The detention center would be built on land administered by the town of Southwest Ranches and owned by the Corrections Corporation of America, but surrounded by residential areas of Pembroke Pines and unincorporated Broward County.
Diaz-Balart writes: “Although the facility is not located within the Congressional District I represent, I have been approached by residents concerned that the facility will have a detrimental impact on the local and surrounding communities.” According to Diaz-Balart, residents have told him “the facility could affect property value, traffic and noise to the area, utility consumption,” adding that “the potential site is less than five miles away from a dozen schools.”
The congressman writes that until these issues are “appropriately addressed, [he is] opposed to the location of the detention facility.”
Residents of Pembroke Pines and the town of Southwest Ranches have voiced opposition to the federally funded and privately managed detention center since ICE announced it had chosen the Southwest Ranches/Corrections Corporation of America proposal in June. Citizens have even called for the resignation of Southwest Ranches Mayor Jeff Nelson.

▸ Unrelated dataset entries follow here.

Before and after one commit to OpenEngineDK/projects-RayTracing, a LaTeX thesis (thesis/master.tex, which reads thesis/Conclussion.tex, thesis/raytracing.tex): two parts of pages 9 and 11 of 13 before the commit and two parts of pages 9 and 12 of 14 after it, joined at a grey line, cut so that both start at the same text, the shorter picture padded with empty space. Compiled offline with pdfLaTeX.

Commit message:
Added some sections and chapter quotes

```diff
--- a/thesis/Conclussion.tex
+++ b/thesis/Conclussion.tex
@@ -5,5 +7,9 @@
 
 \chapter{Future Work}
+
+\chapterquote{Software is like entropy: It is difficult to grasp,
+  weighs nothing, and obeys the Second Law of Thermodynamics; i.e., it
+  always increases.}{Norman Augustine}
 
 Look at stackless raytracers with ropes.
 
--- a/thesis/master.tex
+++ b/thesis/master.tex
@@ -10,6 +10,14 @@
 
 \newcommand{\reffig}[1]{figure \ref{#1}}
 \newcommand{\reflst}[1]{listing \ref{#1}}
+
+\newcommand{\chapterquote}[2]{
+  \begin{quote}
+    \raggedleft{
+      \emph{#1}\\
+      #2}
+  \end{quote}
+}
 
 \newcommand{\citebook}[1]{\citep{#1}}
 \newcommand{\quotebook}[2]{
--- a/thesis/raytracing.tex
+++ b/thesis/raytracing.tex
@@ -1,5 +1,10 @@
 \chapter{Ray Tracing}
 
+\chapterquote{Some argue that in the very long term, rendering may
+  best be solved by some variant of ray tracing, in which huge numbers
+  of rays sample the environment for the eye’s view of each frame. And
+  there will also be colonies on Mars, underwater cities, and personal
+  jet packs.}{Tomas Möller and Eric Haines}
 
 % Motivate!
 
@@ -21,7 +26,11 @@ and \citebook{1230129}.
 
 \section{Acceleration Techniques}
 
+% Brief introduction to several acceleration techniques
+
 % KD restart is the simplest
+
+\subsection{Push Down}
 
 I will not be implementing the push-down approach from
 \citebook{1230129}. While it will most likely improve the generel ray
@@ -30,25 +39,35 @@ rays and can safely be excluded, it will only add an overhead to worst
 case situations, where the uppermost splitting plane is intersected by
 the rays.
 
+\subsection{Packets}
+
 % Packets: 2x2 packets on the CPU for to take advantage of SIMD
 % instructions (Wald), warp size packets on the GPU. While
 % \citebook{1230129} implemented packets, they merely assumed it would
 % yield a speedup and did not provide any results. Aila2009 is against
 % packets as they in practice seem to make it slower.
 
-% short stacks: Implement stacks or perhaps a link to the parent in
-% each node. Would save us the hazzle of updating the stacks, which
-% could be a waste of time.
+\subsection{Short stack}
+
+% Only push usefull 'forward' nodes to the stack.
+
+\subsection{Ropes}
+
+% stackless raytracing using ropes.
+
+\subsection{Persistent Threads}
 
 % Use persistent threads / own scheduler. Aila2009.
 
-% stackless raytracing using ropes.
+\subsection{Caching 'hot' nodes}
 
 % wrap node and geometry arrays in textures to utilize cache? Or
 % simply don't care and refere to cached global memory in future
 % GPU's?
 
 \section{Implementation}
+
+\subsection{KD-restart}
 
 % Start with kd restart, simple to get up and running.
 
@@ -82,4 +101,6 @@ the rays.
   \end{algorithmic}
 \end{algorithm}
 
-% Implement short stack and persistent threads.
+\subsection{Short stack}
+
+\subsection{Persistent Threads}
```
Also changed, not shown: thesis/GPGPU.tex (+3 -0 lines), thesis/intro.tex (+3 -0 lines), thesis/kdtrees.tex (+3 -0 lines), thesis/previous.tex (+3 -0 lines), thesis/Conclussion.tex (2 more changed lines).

At a town hall meeting held on Nov. 5 in the city of Pembroke Pines, about 250 southwest Broward residents told local and federal officials, as well as prison industry executives, that they don’t want an immigration detention center in their area.
Rep. Debbie Wasserman Schultz, D-Pembroke Pines, represents the district where the detention facility would be built; she said late last week that the center would have the least negative impact on residents and create short-term and long-term jobs.
In an April 2011 letter, Wasserman Schultz and Sen. Bill Nelson, D-Fla., stated their support for “the application by the Town of Southwest Ranches, Florida, in response to the ‘Request for IGSA Concept Proposal: Miami’ issued by the U.S. Immigration and Customs Enforcement.”
According to Deetention Watch Network, Corrections Corporation of America (known as CCA) “operates a total of 14 ICE-contracted facilities with a total of 14,556 beds. In 2009, CCA averaged a daily population of 6,199 detained immigrants.
Detention Watch adds that CCA spent $18 million on federal lobbying “from 1999 to 2009. The bulk of this was between 2003 and 2007, when CCA spent between $2,020,000 and $3,800,000 each year, averaging over $3 million per year.”